BREXIT is now a reality, and most traders will be itching to catch falling knives. I caution against a blind grab in the drawer. Some knives have two-inch handles and 12 inch blades.
Apple Inc. (AAPL) is not one of those.
AAPL stock has already shed most of its froth. It’s down 11% year-to-date and over 25% from its all-time highs. Fundamentally, we are left with a money-making machine that is the envy of most companies.
Critics find fault in its lack of recent innovation. They may be right, and there may be more issues with the very long term AAPL prospects. CEO Tim Cook lacks the vision of Steve Jobs.
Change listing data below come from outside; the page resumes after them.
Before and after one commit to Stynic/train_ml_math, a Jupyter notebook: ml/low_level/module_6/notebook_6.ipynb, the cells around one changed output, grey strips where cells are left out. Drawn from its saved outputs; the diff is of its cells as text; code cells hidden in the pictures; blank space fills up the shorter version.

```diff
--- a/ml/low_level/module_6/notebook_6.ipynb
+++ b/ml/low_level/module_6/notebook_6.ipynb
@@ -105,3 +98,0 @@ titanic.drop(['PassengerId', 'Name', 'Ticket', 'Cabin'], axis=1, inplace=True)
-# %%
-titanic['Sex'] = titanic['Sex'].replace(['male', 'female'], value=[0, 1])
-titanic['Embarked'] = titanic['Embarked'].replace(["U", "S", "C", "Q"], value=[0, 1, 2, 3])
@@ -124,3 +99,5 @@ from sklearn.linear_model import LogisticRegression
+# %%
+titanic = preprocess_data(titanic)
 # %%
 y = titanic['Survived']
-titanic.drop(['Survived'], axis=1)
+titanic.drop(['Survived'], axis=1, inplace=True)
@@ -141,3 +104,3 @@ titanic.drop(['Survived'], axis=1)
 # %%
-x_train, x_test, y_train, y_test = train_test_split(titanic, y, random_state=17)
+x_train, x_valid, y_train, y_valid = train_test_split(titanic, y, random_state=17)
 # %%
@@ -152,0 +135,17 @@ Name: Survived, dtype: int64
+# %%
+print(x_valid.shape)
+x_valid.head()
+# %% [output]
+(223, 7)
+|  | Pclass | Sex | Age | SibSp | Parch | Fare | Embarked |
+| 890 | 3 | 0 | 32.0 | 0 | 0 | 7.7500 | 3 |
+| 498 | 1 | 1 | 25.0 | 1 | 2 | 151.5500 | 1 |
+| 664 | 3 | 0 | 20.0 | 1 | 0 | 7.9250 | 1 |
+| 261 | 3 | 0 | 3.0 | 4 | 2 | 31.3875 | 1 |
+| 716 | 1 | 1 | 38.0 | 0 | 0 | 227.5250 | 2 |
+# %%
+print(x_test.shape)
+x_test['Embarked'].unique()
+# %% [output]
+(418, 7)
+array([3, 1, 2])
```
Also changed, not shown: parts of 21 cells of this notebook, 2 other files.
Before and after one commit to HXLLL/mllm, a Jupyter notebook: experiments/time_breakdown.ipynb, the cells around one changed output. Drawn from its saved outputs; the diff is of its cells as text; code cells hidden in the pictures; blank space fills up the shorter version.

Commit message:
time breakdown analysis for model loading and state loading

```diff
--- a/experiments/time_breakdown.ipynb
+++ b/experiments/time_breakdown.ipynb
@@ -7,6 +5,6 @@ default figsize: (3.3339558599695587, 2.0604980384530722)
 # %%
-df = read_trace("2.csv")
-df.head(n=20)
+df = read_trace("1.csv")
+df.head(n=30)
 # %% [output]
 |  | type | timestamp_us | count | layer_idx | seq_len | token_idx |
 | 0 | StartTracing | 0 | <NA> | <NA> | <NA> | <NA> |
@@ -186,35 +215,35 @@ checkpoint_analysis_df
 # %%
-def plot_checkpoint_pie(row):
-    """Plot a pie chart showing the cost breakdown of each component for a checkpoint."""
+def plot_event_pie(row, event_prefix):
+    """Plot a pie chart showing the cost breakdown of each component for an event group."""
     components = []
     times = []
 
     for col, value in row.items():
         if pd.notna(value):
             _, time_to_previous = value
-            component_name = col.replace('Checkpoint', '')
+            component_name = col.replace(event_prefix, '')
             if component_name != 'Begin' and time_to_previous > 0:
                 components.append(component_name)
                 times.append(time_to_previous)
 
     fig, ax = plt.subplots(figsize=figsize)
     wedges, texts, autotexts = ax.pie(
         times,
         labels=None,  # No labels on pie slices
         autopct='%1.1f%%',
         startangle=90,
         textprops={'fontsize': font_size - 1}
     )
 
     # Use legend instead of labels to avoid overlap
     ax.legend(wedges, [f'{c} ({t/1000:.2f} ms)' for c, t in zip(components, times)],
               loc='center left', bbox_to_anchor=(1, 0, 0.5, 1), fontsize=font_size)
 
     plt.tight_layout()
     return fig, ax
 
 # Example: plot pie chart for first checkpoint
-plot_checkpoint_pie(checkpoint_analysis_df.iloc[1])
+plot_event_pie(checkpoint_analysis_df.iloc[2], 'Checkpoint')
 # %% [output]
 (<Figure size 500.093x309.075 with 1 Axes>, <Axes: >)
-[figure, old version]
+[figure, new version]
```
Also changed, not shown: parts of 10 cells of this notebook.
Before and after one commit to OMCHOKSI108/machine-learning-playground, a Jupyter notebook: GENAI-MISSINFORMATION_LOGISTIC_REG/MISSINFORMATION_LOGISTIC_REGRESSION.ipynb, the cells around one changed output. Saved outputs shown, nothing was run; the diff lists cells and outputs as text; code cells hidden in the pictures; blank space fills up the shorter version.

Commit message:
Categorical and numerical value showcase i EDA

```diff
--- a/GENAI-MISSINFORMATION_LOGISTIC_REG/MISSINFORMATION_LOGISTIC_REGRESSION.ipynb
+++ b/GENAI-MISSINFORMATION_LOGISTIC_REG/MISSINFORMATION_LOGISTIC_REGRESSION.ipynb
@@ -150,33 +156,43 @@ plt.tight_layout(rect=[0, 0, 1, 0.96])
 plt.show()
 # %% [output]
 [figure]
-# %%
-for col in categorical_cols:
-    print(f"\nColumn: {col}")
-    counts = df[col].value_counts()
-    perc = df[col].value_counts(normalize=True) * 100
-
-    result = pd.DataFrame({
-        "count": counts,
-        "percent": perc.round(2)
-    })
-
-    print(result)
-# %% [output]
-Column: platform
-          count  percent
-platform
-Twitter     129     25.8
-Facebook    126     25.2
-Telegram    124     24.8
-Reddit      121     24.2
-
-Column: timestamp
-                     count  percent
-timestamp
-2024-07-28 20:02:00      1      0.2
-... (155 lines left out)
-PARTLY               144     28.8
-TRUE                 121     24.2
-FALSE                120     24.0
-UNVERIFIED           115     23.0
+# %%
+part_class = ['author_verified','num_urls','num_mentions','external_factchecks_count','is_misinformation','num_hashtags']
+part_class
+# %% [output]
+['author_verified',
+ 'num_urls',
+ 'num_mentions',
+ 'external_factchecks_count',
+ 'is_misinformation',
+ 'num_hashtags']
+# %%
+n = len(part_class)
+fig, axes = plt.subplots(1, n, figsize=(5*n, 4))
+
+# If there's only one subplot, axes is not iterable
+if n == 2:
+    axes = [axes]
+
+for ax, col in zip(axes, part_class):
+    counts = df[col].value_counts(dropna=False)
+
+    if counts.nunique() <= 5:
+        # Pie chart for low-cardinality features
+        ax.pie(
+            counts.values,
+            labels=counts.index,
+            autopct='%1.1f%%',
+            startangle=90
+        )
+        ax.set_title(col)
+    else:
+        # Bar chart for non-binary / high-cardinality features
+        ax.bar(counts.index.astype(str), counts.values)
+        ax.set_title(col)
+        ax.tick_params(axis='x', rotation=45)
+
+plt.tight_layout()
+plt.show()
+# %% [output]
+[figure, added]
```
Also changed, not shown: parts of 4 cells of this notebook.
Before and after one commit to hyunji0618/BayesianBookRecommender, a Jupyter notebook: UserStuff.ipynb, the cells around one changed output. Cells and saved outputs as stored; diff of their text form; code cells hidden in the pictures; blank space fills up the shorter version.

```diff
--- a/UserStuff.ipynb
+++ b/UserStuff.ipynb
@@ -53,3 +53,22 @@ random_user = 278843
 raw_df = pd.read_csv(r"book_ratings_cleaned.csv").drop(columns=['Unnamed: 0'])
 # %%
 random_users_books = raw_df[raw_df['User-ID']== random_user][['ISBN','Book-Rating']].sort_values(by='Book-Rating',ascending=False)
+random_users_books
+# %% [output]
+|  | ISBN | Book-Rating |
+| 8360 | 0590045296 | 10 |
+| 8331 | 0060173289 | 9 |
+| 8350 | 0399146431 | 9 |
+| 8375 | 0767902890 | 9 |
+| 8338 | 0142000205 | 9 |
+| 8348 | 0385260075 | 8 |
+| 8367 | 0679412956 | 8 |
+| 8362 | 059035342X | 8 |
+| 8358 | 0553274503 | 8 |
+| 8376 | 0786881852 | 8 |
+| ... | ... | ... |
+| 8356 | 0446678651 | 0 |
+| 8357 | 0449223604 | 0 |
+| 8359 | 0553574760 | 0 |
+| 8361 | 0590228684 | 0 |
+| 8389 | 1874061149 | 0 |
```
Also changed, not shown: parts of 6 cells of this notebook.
But for the next two years, AAPL is will continue to deliver great statistics through to the bottom line.
Click to Enlarge Apple stock valuation is at a level that makes the disaster scenarios mathematically improbable. I do have to be mindful if it loses recent support, we could see heavy technical selling. Regardless, the BREXIT scare presents an opportunity to nibble on stocks like AAPL, where I see a mathematical bottom.
AAPL is one that I have successfully traded several times in the recent months for huge and easy returns. To minimize my exposure, I will revert to the options markets. I will build a decent buffer zone so I don’t have to worry about timing as long as I chose proper levels.
AAPL Stock Trade Idea
The Trade — Long Apple Stock: Sell AAPL Jan $80 put. This is a bullish trade for which I collect $2.62 per contract.
I only sell naked puts if I am willing and able to own AAPL stock at the strike price sold. My breakeven for this trade is $77.38 per share, under which I accrue losses. My theoretical chance of success is 80%. My risk here is being forced to own AAPL stock at a 15% discount from current levels.
The Alternate Trade — A More Conservative Version: Selling naked puts requires margin. Alternatively, I can use a credit put spread to make my risk finite. Sell AAPL Jan $80/$75 credit put spread. This also is a bullish trade for which I collect $1 per contract.
My potential yield here is a respectable 25%, especially when I have an 80% theoretical chance of success. My maximum loss would be the difference between the width of the spread and the premium collected. In this case it’s $4 per contract.
It is important to note the risk involved in selling spreads. The options markets allow for hundreds of ways to implement the same thesis. If a $5-wide spread is too much financial risk, I can switch it to one that is smaller. In this case, I can choose AAPL Jan $82.50/$80 credit put spread which is $2.50 wide. For this I collect 60 cents per contract, which is a mind blowing 32% potential yield.
The sacrifice here is that I lower my theoretical chance of success a little, since the buffer from current price is smaller.
These are longer term-trades, but I am not required to hold them through expiration. I can close any trade at any time for partial gains or losses.
Nicolas Chahine is the managing director of SellSpreads.com. As of this writing, he did not hold a position in any of the aforementioned securities. You can follow him on Twitter at @racernic and stocktwits at @racernic.